When you copy the listing, reproduce each line as it appears and omit every image.

(Supplied information Opens)

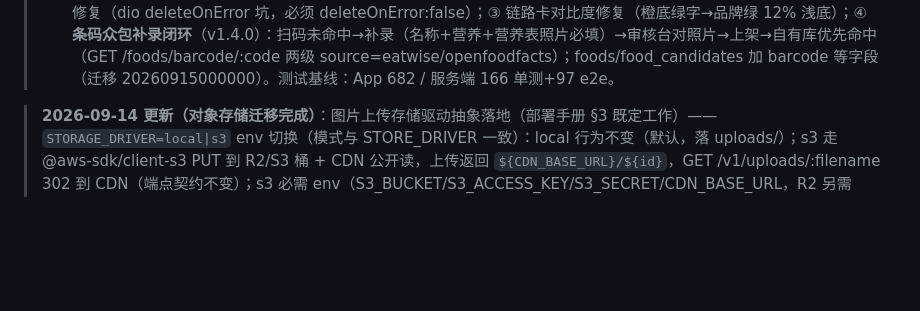
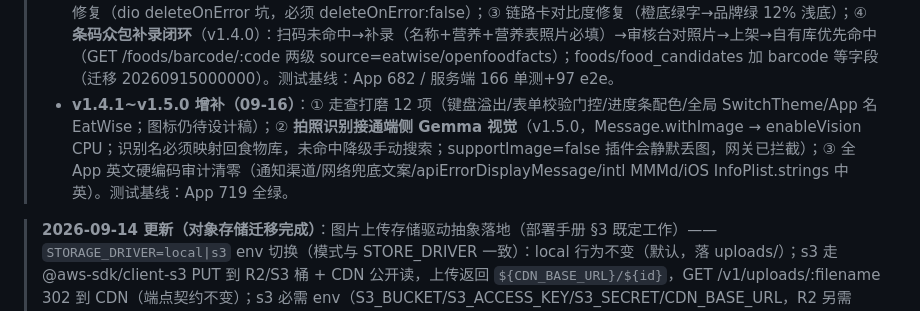
Before and after one commit to chunguangwei/EatWise, a Markdown page: docs/plan/交付记录与复工手册-2026-W31.md, the part around the change. GitHub-like rendering; blank space fills up the shorter version.

Commit message:
docs: 复工手册补 v1.4.1~v1.5.0 记录（打磨 12 项/拍照视觉识别/语言审计）

```diff
--- a/docs/plan/交付记录与复工手册-2026-W31.md
+++ b/docs/plan/交付记录与复工手册-2026-W31.md
@@ -34,6 +34,7 @@
 > - Xcode 账号已登录（jing chang/CCTFP9X3SW），iOS 构建恢复正常；若再报 "No Accounts" 检查 Xcode Settings → Accounts。
 > - 本机空间清理已做：spike 工程/模型副本/gradle 临时缓存/EatWise Docker 验证镜像已删（TM 本地快照会延迟释放 ~15G，24h 内自动回）；`~/.gradle` 缓存反复损坏是既有问题，构建报 transforms NoSuchFileException 时用 `GRADLE_USER_HOME=/tmp/xxx` 隔离重建。
 > - **v1.3.1~v1.4.0 增补**：① B1 冷启动假空态修复（restore 补持久化 userId，老会话重登一次自愈）；② 端侧下载续传修复（dio deleteOnError 坑，必须 deleteOnError:false）；③ 链路卡对比度修复（橙底绿字→品牌绿 12% 浅底）；④ **条码众包补录闭环**（v1.4.0）：扫码未命中→补录（名称+营养+营养表照片必填）→审核台对照片→上架→自有库优先命中（GET /foods/barcode/:code 两级 source=eatwise/openfoodfacts）；foods/food_candidates 加 barcode 等字段（迁移 20260915000000）。测试基线：App 682 / 服务端 166 单测+97 e2e。
+> - **v1.4.1~v1.5.0 增补（09-16）**：① 走查打磨 12 项（键盘溢出/表单校验门控/进度条配色/全局 SwitchTheme/App 名 EatWise；图标仍待设计稿）；② **拍照识别接通端侧 Gemma 视觉**（v1.5.0，Message.withImage → enableVision CPU；识别名必须映射回食物库，未命中降级手动搜索；supportImage=false 插件会静默丢图，网关已拦截）；③ 全 App 英文硬编码审计清零（通知渠道/网络兜底文案/apiErrorDisplayMessage/intl MMMd/iOS InfoPlist.strings 中英）。测试基线：App 719 全绿。
 
 > **2026-09-14 更新（对象存储迁移完成）**：图片上传存储驱动抽象落地（部署手册 §3 既定工作）——`STORAGE_DRIVER=local|s3` env 切换（模式与 STORE_DRIVER 一致）：local 行为不变（默认，落 uploads/）；s3 走 @aws-sdk/client-s3 PUT 到 R2/S3 桶 + CDN 公开读，上传返回 `${CDN_BASE_URL}/${id}`，GET /v1/uploads/:filename 302 到 CDN（端点契约不变）；s3 必需 env（S3_BUCKET/S3_ACCESS_KEY/S3_SECRET/CDN_BASE_URL，R2 另需 S3_ENDPOINT）缺失时启动即 fail fast。新增依赖 `@aws-sdk/client-s3@^3.1131.0`。测试：156 单测 + 94 e2e 全绿（新增驱动单测 7 条 + s3 e2e 4 条）。**上线 §3 剩余纯运维动作：建 R2/S3 桶 + CDN 域名 + 配 env。**
 
```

(Supplied information Closes)

Final answer –
Before and after one commit to chunguangwei/EatWise, a Markdown page: docs/plan/交付记录与复工手册-2026-W31.md, the part around the change. GitHub-like rendering; blank space fills up the shorter version.

Commit message:
docs: 复工手册补 v1.4.1~v1.5.0 记录（打磨 12 项/拍照视觉识别/语言审计）

```diff
--- a/docs/plan/交付记录与复工手册-2026-W31.md
+++ b/docs/plan/交付记录与复工手册-2026-W31.md
@@ -34,6 +34,7 @@
 > - Xcode 账号已登录（jing chang/CCTFP9X3SW），iOS 构建恢复正常；若再报 "No Accounts" 检查 Xcode Settings → Accounts。
 > - 本机空间清理已做：spike 工程/模型副本/gradle 临时缓存/EatWise Docker 验证镜像已删（TM 本地快照会延迟释放 ~15G，24h 内自动回）；`~/.gradle` 缓存反复损坏是既有问题，构建报 transforms NoSuchFileException 时用 `GRADLE_USER_HOME=/tmp/xxx` 隔离重建。
 > - **v1.3.1~v1.4.0 增补**：① B1 冷启动假空态修复（restore 补持久化 userId，老会话重登一次自愈）；② 端侧下载续传修复（dio deleteOnError 坑，必须 deleteOnError:false）；③ 链路卡对比度修复（橙底绿字→品牌绿 12% 浅底）；④ **条码众包补录闭环**（v1.4.0）：扫码未命中→补录（名称+营养+营养表照片必填）→审核台对照片→上架→自有库优先命中（GET /foods/barcode/:code 两级 source=eatwise/openfoodfacts）；foods/food_candidates 加 barcode 等字段（迁移 20260915000000）。测试基线：App 682 / 服务端 166 单测+97 e2e。
+> - **v1.4.1~v1.5.0 增补（09-16）**：① 走查打磨 12 项（键盘溢出/表单校验门控/进度条配色/全局 SwitchTheme/App 名 EatWise；图标仍待设计稿）；② **拍照识别接通端侧 Gemma 视觉**（v1.5.0，Message.withImage → enableVision CPU；识别名必须映射回食物库，未命中降级手动搜索；supportImage=false 插件会静默丢图，网关已拦截）；③ 全 App 英文硬编码审计清零（通知渠道/网络兜底文案/apiErrorDisplayMessage/intl MMMd/iOS InfoPlist.strings 中英）。测试基线：App 719 全绿。
 
 > **2026-09-14 更新（对象存储迁移完成）**：图片上传存储驱动抽象落地（部署手册 §3 既定工作）——`STORAGE_DRIVER=local|s3` env 切换（模式与 STORE_DRIVER 一致）：local 行为不变（默认，落 uploads/）；s3 走 @aws-sdk/client-s3 PUT 到 R2/S3 桶 + CDN 公开读，上传返回 `${CDN_BASE_URL}/${id}`，GET /v1/uploads/:filename 302 到 CDN（端点契约不变）；s3 必需 env（S3_BUCKET/S3_ACCESS_KEY/S3_SECRET/CDN_BASE_URL，R2 另需 S3_ENDPOINT）缺失时启动即 fail fast。新增依赖 `@aws-sdk/client-s3@^3.1131.0`。测试：156 单测 + 94 e2e 全绿（新增驱动单测 7 条 + s3 e2e 4 条）。**上线 §3 剩余纯运维动作：建 R2/S3 桶 + CDN 域名 + 配 env。**
 
```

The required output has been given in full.